Entries taken from a collection:
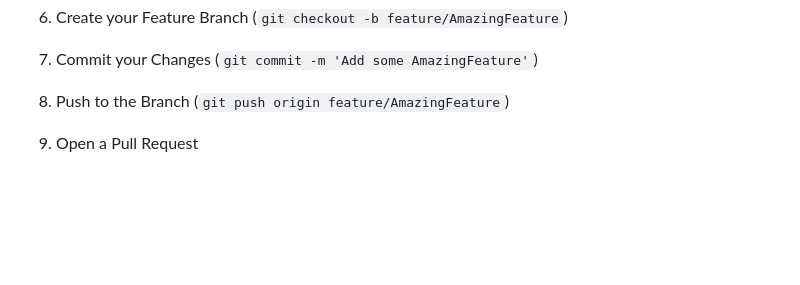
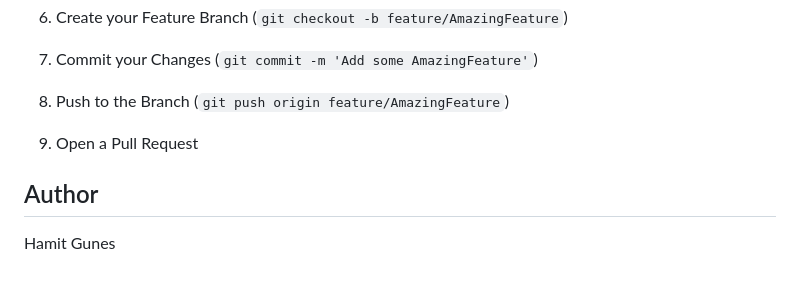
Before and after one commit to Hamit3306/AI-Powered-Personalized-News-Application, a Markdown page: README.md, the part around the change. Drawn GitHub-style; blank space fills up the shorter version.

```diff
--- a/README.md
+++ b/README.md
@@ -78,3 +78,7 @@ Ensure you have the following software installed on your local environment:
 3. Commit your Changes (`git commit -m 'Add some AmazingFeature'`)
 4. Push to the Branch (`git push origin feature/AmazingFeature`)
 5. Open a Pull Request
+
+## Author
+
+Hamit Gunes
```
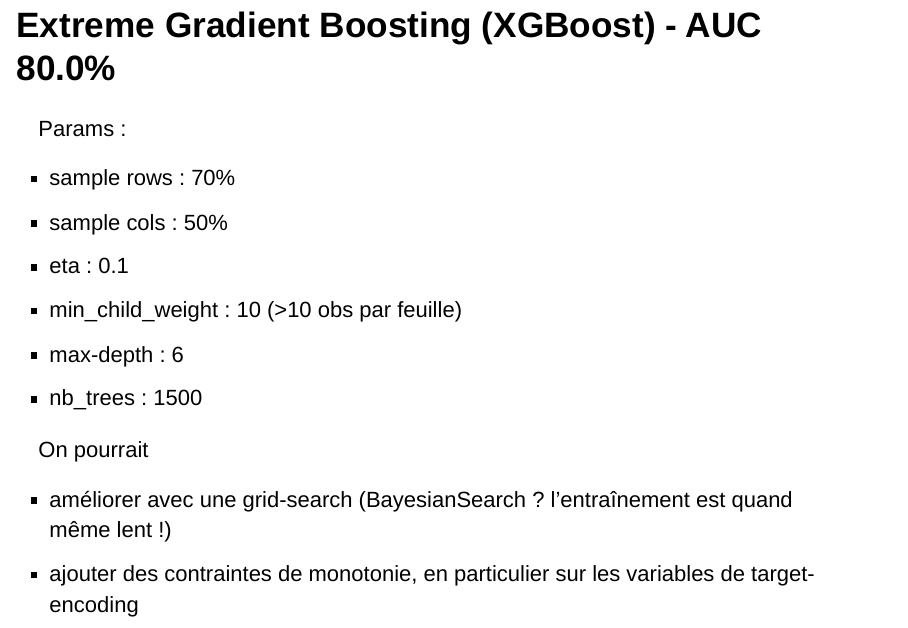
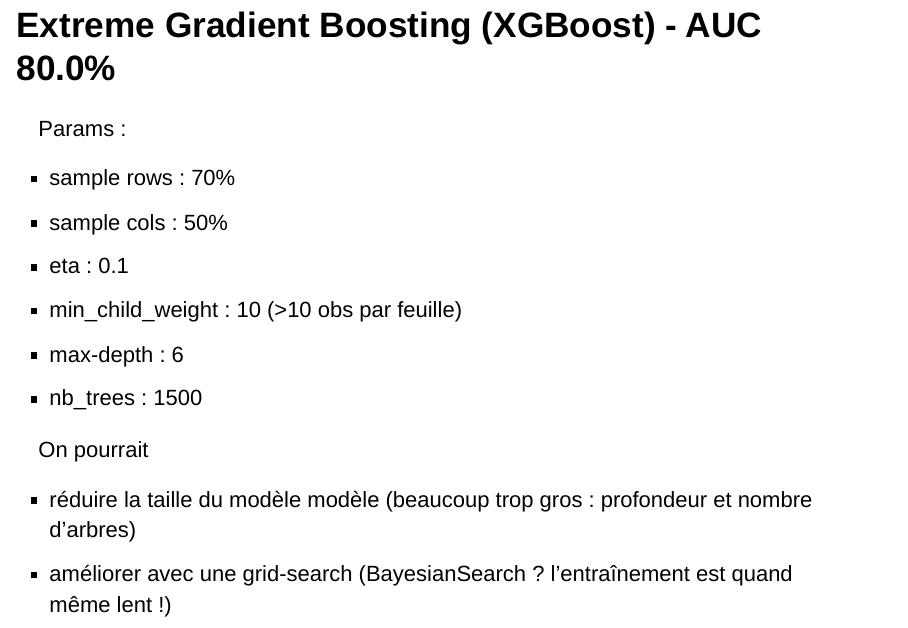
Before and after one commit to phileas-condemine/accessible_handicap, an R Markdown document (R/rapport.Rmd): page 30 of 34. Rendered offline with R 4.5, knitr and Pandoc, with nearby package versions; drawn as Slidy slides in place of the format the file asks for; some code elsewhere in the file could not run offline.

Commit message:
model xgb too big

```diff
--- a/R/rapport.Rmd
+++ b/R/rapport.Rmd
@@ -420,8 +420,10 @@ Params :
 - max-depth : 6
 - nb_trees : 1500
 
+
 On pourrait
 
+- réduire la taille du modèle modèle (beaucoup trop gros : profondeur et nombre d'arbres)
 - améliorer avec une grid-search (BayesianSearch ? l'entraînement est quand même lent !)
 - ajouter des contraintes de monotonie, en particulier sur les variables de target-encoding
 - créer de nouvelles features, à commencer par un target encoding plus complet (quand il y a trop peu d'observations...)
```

-- ABOUT THIS EXERCISE --
All of the records above should be reproduced exactly, with the pictures left out.

-- TASK SOLUTION --
Before and after one commit to Hamit3306/AI-Powered-Personalized-News-Application, a Markdown page: README.md, the part around the change. Drawn GitHub-style; blank space fills up the shorter version.

```diff
--- a/README.md
+++ b/README.md
@@ -78,3 +78,7 @@ Ensure you have the following software installed on your local environment:
 3. Commit your Changes (`git commit -m 'Add some AmazingFeature'`)
 4. Push to the Branch (`git push origin feature/AmazingFeature`)
 5. Open a Pull Request
+
+## Author
+
+Hamit Gunes
```
Before and after one commit to phileas-condemine/accessible_handicap, an R Markdown document (R/rapport.Rmd): page 30 of 34. Rendered offline with R 4.5, knitr and Pandoc, with nearby package versions; drawn as Slidy slides in place of the format the file asks for; some code elsewhere in the file could not run offline.

Commit message:
model xgb too big

```diff
--- a/R/rapport.Rmd
+++ b/R/rapport.Rmd
@@ -420,8 +420,10 @@ Params :
 - max-depth : 6
 - nb_trees : 1500
 
+
 On pourrait
 
+- réduire la taille du modèle modèle (beaucoup trop gros : profondeur et nombre d'arbres)
 - améliorer avec une grid-search (BayesianSearch ? l'entraînement est quand même lent !)
 - ajouter des contraintes de monotonie, en particulier sur les variables de target-encoding
 - créer de nouvelles features, à commencer par un target encoding plus complet (quand il y a trop peu d'observations...)
```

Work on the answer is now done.